Kingsolver and Horwitz wrote during the 2016 election and early period of the Trump administration. Gordon-Reed wrote during the summer of 2020 with the early pandemic and uprising against police brutality in her backdrop. Kingsolver was reading Naomi Klein’s This Changes Everything and took a trip to Cuba while writing.
In Unsheltered, chapters alternate between 2015 and the 1870s, grounded in one place: a crumbling home in Vineland, New Jersey.. The themes of science denial, political corruption, unregulated capitalism, and wealth divides, tie the two eras. Real 19th century figures: the scientist Mary Treat (a colleague of Darwin) and the Trump-like businessman turned politician Charles Landis ground this fictional story
Horwitz rediscovered a college text, the odyssey The Cotton Kingdom written by the 19th century New York Urban planner Fredrick Olmsted about his travels into the US south in the 1850s. He retraces Olmsted’s trip.
Annette Gordon-Reed also begins her personal/ historical journey alternating between the mid- 19th century and today, exploring the meaning of Juneteenth, the day in 1865 when her ancestors in East Texas learned they were free. Unlike Kingsolver and Horwitz, she does not leap in time to the present but winds her way back and forth into the 18th century and through the 20th, through Jim Crow segregation and lynching, Black liberation struggles, that lead to advances and white backlashes. Her own life tells much of this history. At six, she integrated the local white elementary school with her body. Today she is public history in her hometown, her visage gracing a mural, and her bust is on exhibit.
Kingsolver and Horowitz draw parallels between two Gilded Ages. Horowitz traces a journey across the southwest, still gun obsessed, Confederate in outlook, but now dotted with freeways, fast-food joints, and Mud truck wrestlers. Kingsolver connects to eras of science denial, but our contemporary one shows the scars of 160 years of earth abuse. Perhaps the hopeful note is that we have been here before and we survived.
Both Gordon-Reed and Horowitz explore the history and current politics of Texas. They explore communitarian societies created by African Americans (G-R) and German Immigrants (H). The desert allowed these societies to thrive for a time, but the Confederate/Border war/Indigenous Conquest aspects of the Texas culture, nearly wiped out the vestiges of these liberating experiments. Horowitz struggles with how to feel about people he meets who treat him so well, and express racist views. Gordon-Reed explores the question, why do we love a place that doesn’t love us back?
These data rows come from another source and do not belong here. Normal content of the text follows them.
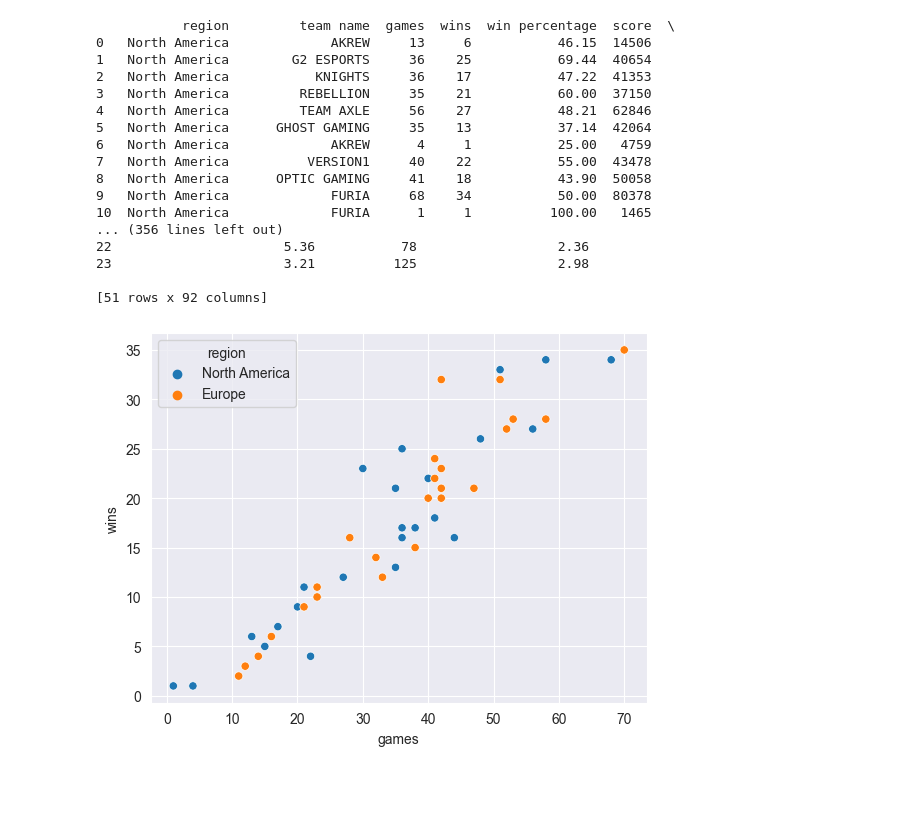
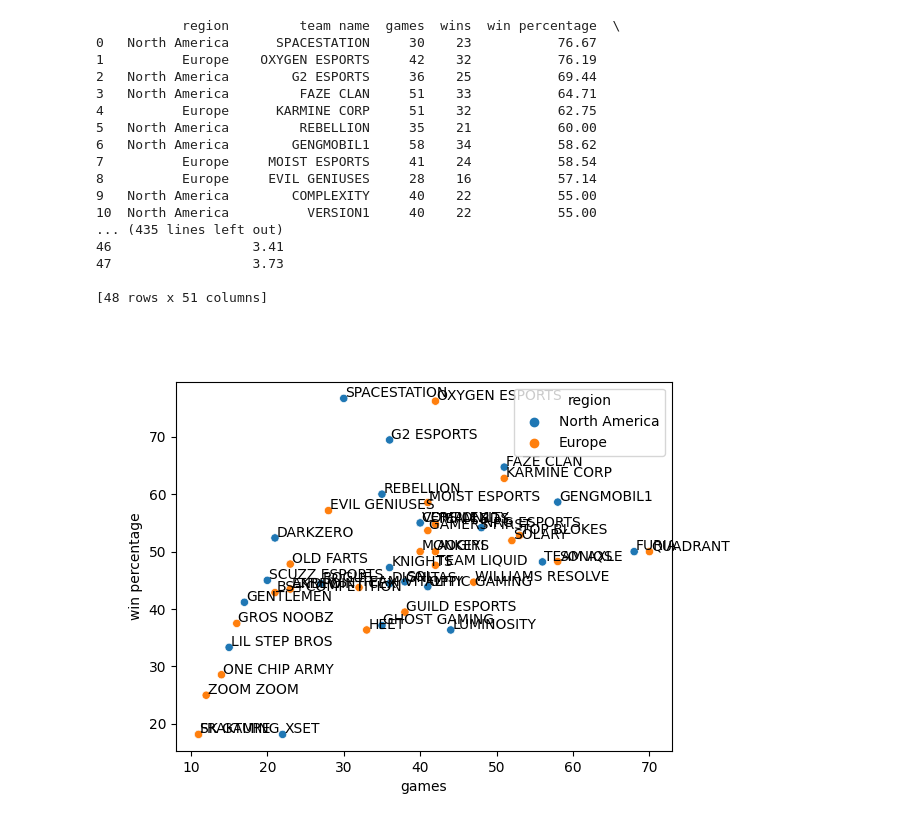
Before and after one commit to dewy413/DataVizFinal, a Jupyter notebook: main.ipynb, the cells around one changed output. Saved outputs shown, nothing was run; the diff lists cells and outputs as text; code cells hidden in the pictures; blank space fills up the shorter version.

Commit message:
Updated Project

```diff
--- a/main.ipynb
+++ b/main.ipynb
@@ -7,32 +6,36 @@ import dash
 # %%
-nateamdf = pd.read_csv("data/DataViz Project - NATeams.csv")
-euteamdf = pd.read_csv("data/DataViz Project - EUTeams.csv")
-totaldf = nateamdf.append(euteamdf)
+totaldf = pd.read_csv("data/DataViz Project - NAEUTeams.csv")
 print(totaldf)
 # %% [output]
-           region         team name  games  wins  win percentage  score  \
-0   North America             AKREW     13     6           46.15  14506
-1   North America        G2 ESPORTS     36    25           69.44  40654
-2   North America           KNIGHTS     36    17           47.22  41353
-3   North America         REBELLION     35    21           60.00  37150
-4   North America         TEAM AXLE     56    27           48.21  62846
-5   North America      GHOST GAMING     35    13           37.14  42064
-6   North America             AKREW      4     1           25.00   4759
-7   North America          VERSION1     40    22           55.00  43478
-8   North America      OPTIC GAMING     41    18           43.90  50058
-9   North America             FURIA     68    34           50.00  80378
-10  North America             FURIA      1     1          100.00   1465
-... (356 lines left out)
-22                      5.36           78                  2.36
-23                      3.21          125                  2.98
+           region         team name  games  wins  win percentage  \
+0   North America      SPACESTATION     30    23           76.67
+1          Europe    OXYGEN ESPORTS     42    32           76.19
+2   North America        G2 ESPORTS     36    25           69.44
+3   North America         FAZE CLAN     51    33           64.71
+4          Europe      KARMINE CORP     51    32           62.75
+5   North America         REBELLION     35    21           60.00
+6   North America        GENGMOBIL1     58    34           58.62
+7          Europe     MOIST ESPORTS     41    24           58.54
+8          Europe     EVIL GENIUSES     28    16           57.14
+9   North America        COMPLEXITY     40    22           55.00
+10  North America          VERSION1     40    22           55.00
+... (435 lines left out)
+46                  3.41
+47                  3.73
 
-[51 rows x 92 columns]
+[48 rows x 51 columns]
-# %%
-sb.scatterplot(data=totaldf, x='games', y='wins', hue='region')
-plt.xlabel = "Games"
-plt.ylabel = "Wins"
-plt.title = "Games VS Wins"
-
-plt.show()
-# %% [output]
-[figure, removed]
+# %%
+sb.scatterplot(totaldf, x='games', y='win percentage', hue='region')
+
+teamName = totaldf['team name']
+allGames = totaldf['games']
+allPercents = totaldf['win percentage']
+
+
+
+for i, team in enumerate(teamName):
+    plt.text(allGames[i] + 0.2, allPercents[i] + 0.2, team)
+
+plt.show()
+# %% [output]
+[figure, added]
```
Also changed, not shown: parts of 1 cell of this notebook, 6 other files.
What makes a place home, she concludes, is not just good memories, but roots, even scarred ones.
After Horowitz ends his voyage across Texas, he concludes with a chapter on Manhattan’s Central Park that Olmsted built — a vast and expertly designed green commons that is still providing respite for urban folks. This final chapter reminds readers that we too will leave a legacy and we can choose to leave one that sustains coming generations.
Of the three authors, Gordon-Reed is the one who looks at centuries of struggle and sees clear progress: not linear, but significant and hard fought.
Today it feels like time is moving quickly – events thrusting us into un-chartered waters. Yet we are also stuck in the 19th century. Bandying about the phrase “critical race theory, ” we debate how to teach our children about slavery and Indigenous conquest—and how to eradicate their vestiges. We disagree over which 19th century person deserves a monument. We are still as divided over the role science should play in public policy, as our ancestors were 160 years ago. It can feel like we are at a crossroads. The Supreme Court decisions of Summer 2022, are on the New Gilded Age road, The Poor People’s Campaign engaged in a New Reconstruction, is on the other. Both roads got us circling back to the 1860s and 70s.
Reading these three books together, I am left with the feeling that the 19th century is over my shoulder, still visible, still haunting, speaking to us, still providing lessons. These books remind us time moves in many directions, and what we do today will alter the trajectory of the next 160 years.